*WORK INSTRUCTIONS:*
Pictures stay out; everything else in the listing below is to be restated word for word.
[STUDY MATERIAL]
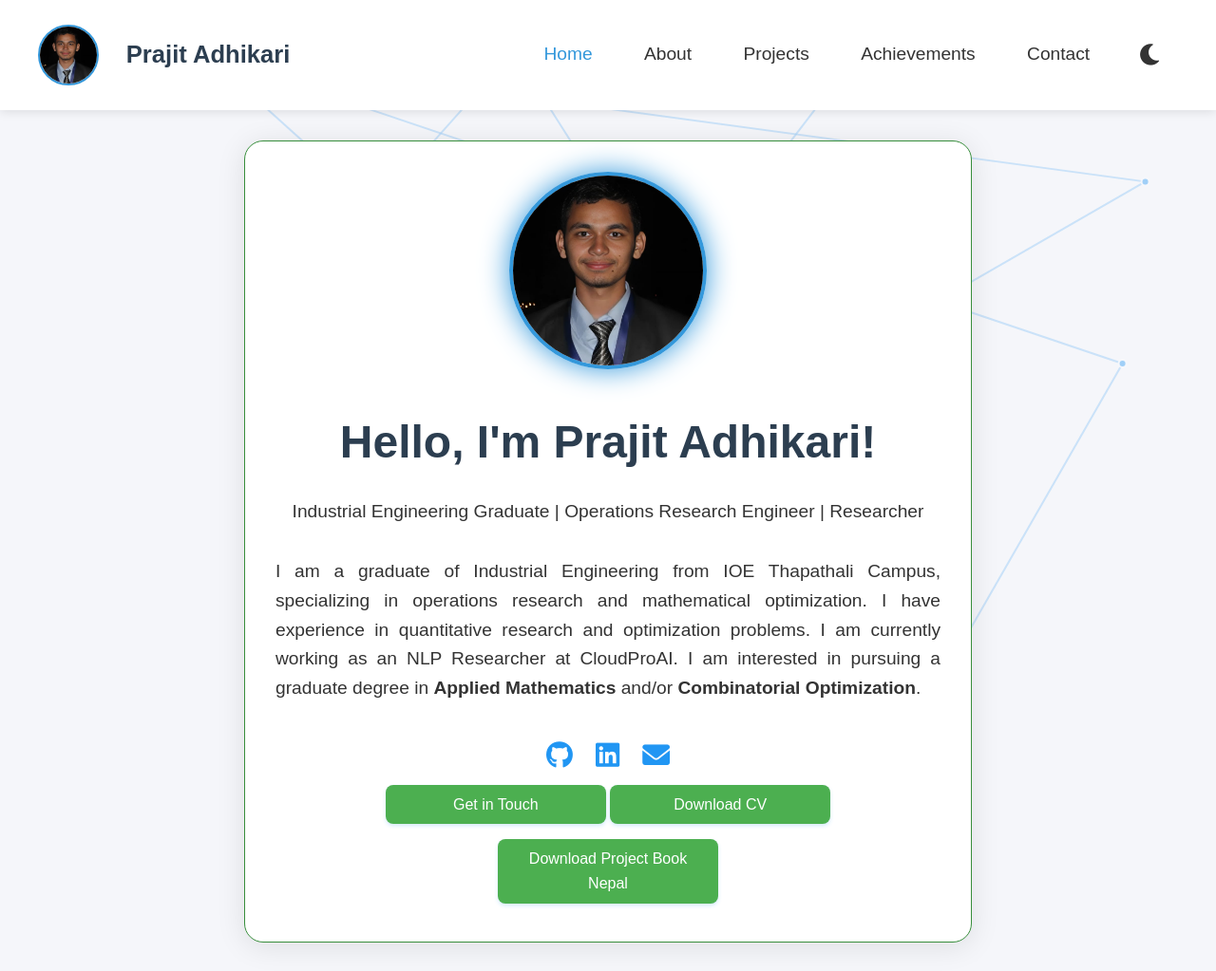
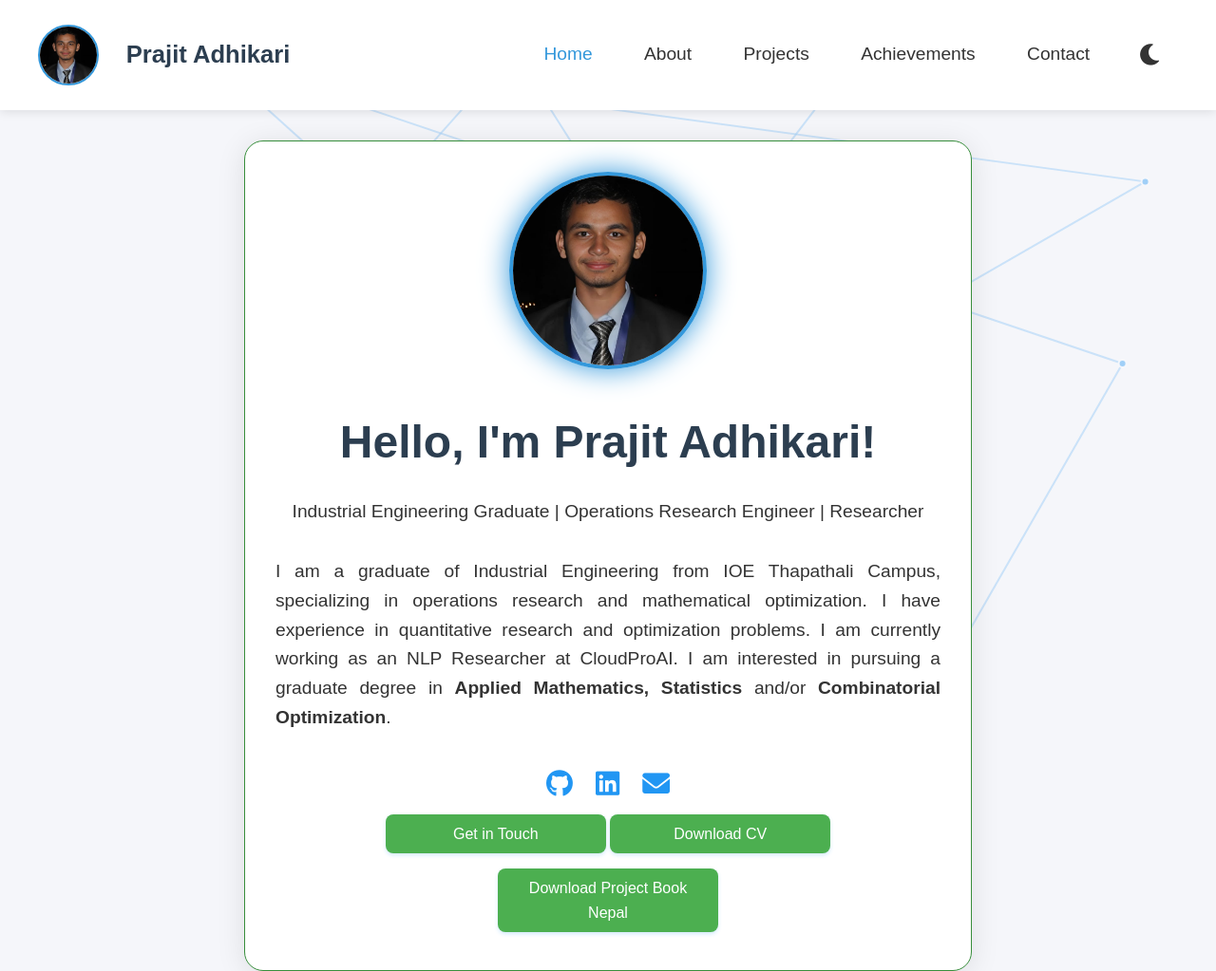
Before and after one commit to adhikariprajitraj/adhikariprajitraj.github.io, a plain HTML site: page index.html in a window 1280 px wide. Shown: the top 1023 px of the page at 95% size. Drawn offline with Linux system fonts and the light colour scheme.

Commit message:
added a course

```diff
--- a/index.html
+++ b/index.html
@@ -44,7 +44,7 @@
                 <h1>Hello, I'm Prajit Adhikari!</h1>
                 <p>Industrial Engineering Graduate | Operations Research Engineer | Researcher</p>
                 <p class="hero-bio" style="text-align: justify;">
-                    I am a graduate of Industrial Engineering from IOE Thapathali Campus, specializing in operations research and mathematical optimization. I have experience in quantitative research and optimization problems. I am currently working as an NLP Researcher at CloudProAI. I am interested in pursuing a graduate degree in <strong>Applied Mathematics</strong> and/or <strong>Combinatorial Optimization</strong>.
+                    I am a graduate of Industrial Engineering from IOE Thapathali Campus, specializing in operations research and mathematical optimization. I have experience in quantitative research and optimization problems. I am currently working as an NLP Researcher at CloudProAI. I am interested in pursuing a graduate degree in <strong>Applied Mathematics, Statistics</strong> and/or <strong>Combinatorial Optimization</strong>.
                 </p>
                 <div class="social-links">
                     <a href="https://github.com/adhikariprajitraj" target="_blank"><i class="fab fa-github"></i></a>
```
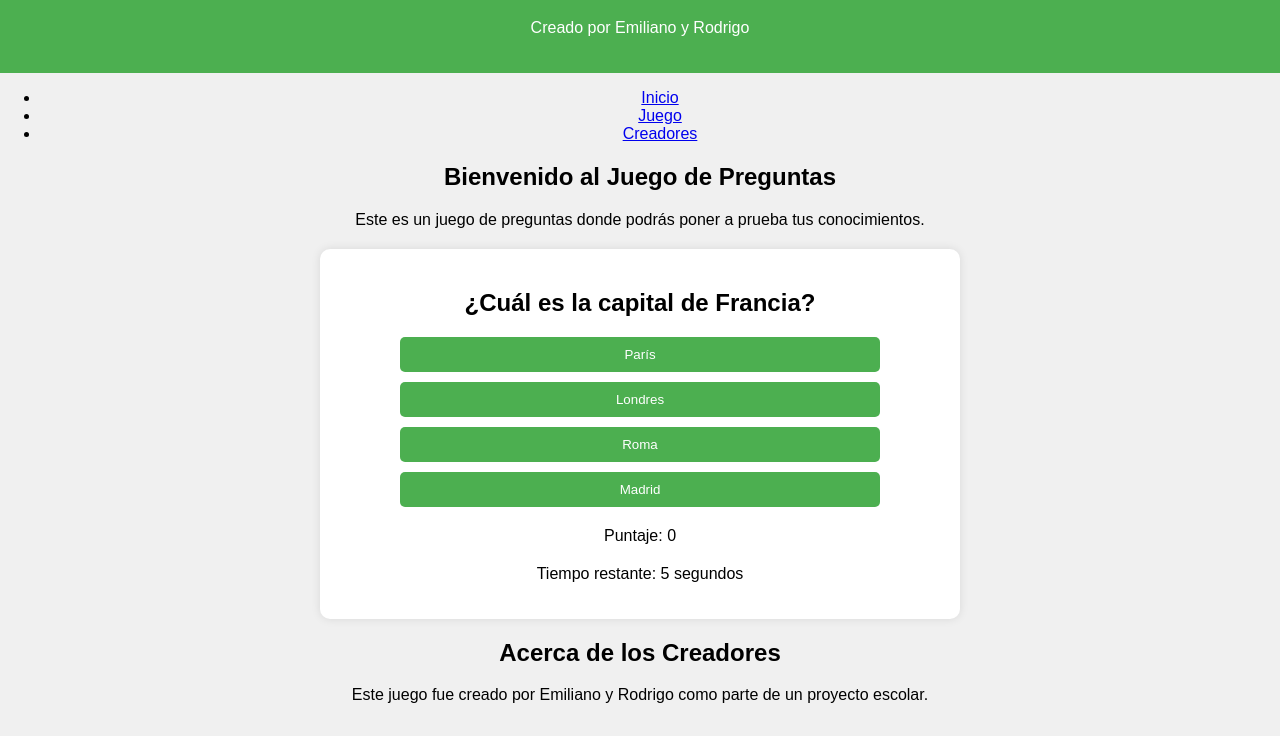
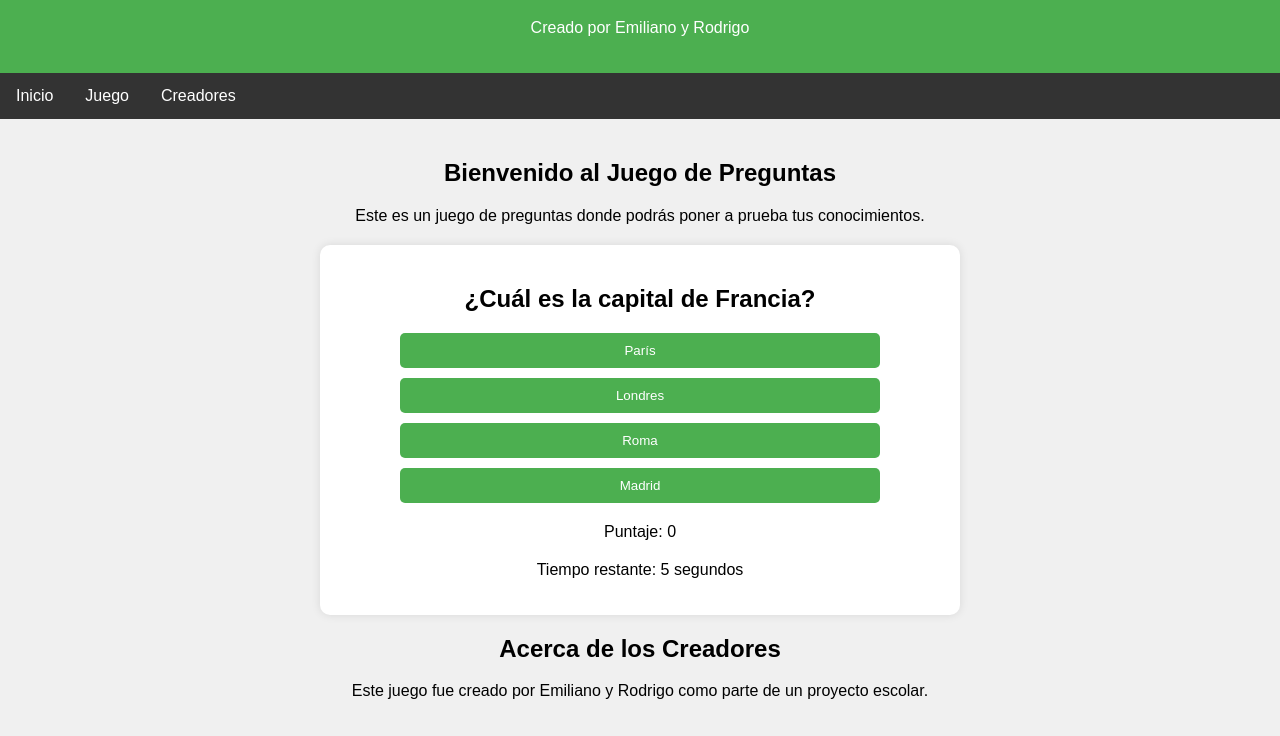
Before and after one commit to SeniorMistvern/preguntaos.github.io, a plain HTML site: page index.html in a window 1280 px wide. Shown: the part 81-817 px from the top of the page. Drawn offline with Linux system fonts and the light colour scheme.

Commit message:
Update styles.css

```diff
--- a/styles.css
+++ b/styles.css
@@ -9,6 +9,37 @@ body {
 header {
     background-color: #4CAF50;
     color: white;
+    padding: 20px;
+}
+
+nav {
+    background-color: #333;
+}
+
+nav ul {
+    list-style-type: none;
+    margin: 0;
+    padding: 0;
+    overflow: hidden;
+}
+
+nav ul li {
+    float: left;
+}
+
+nav ul li a {
+    display: block;
+    color: white;
+    text-align: center;
+    padding: 14px 16px;
+    text-decoration: none;
+}
+
+nav ul li a:hover {
+    background-color: #111;
+}
+
+main {
     padding: 20px;
 }
 
```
[/STUDY MATERIAL]
*REPLY TO THE TASK:*
Before and after one commit to adhikariprajitraj/adhikariprajitraj.github.io, a plain HTML site: page index.html in a window 1280 px wide. Shown: the top 1023 px of the page at 95% size. Drawn offline with Linux system fonts and the light colour scheme.

Commit message:
added a course

```diff
--- a/index.html
+++ b/index.html
@@ -44,7 +44,7 @@
                 <h1>Hello, I'm Prajit Adhikari!</h1>
                 <p>Industrial Engineering Graduate | Operations Research Engineer | Researcher</p>
                 <p class="hero-bio" style="text-align: justify;">
-                    I am a graduate of Industrial Engineering from IOE Thapathali Campus, specializing in operations research and mathematical optimization. I have experience in quantitative research and optimization problems. I am currently working as an NLP Researcher at CloudProAI. I am interested in pursuing a graduate degree in <strong>Applied Mathematics</strong> and/or <strong>Combinatorial Optimization</strong>.
+                    I am a graduate of Industrial Engineering from IOE Thapathali Campus, specializing in operations research and mathematical optimization. I have experience in quantitative research and optimization problems. I am currently working as an NLP Researcher at CloudProAI. I am interested in pursuing a graduate degree in <strong>Applied Mathematics, Statistics</strong> and/or <strong>Combinatorial Optimization</strong>.
                 </p>
                 <div class="social-links">
                     <a href="https://github.com/adhikariprajitraj" target="_blank"><i class="fab fa-github"></i></a>
```
Before and after one commit to SeniorMistvern/preguntaos.github.io, a plain HTML site: page index.html in a window 1280 px wide. Shown: the part 81-817 px from the top of the page. Drawn offline with Linux system fonts and the light colour scheme.

Commit message:
Update styles.css

```diff
--- a/styles.css
+++ b/styles.css
@@ -9,6 +9,37 @@ body {
 header {
     background-color: #4CAF50;
     color: white;
+    padding: 20px;
+}
+
+nav {
+    background-color: #333;
+}
+
+nav ul {
+    list-style-type: none;
+    margin: 0;
+    padding: 0;
+    overflow: hidden;
+}
+
+nav ul li {
+    float: left;
+}
+
+nav ul li a {
+    display: block;
+    color: white;
+    text-align: center;
+    padding: 14px 16px;
+    text-decoration: none;
+}
+
+nav ul li a:hover {
+    background-color: #111;
+}
+
+main {
     padding: 20px;
 }
 
```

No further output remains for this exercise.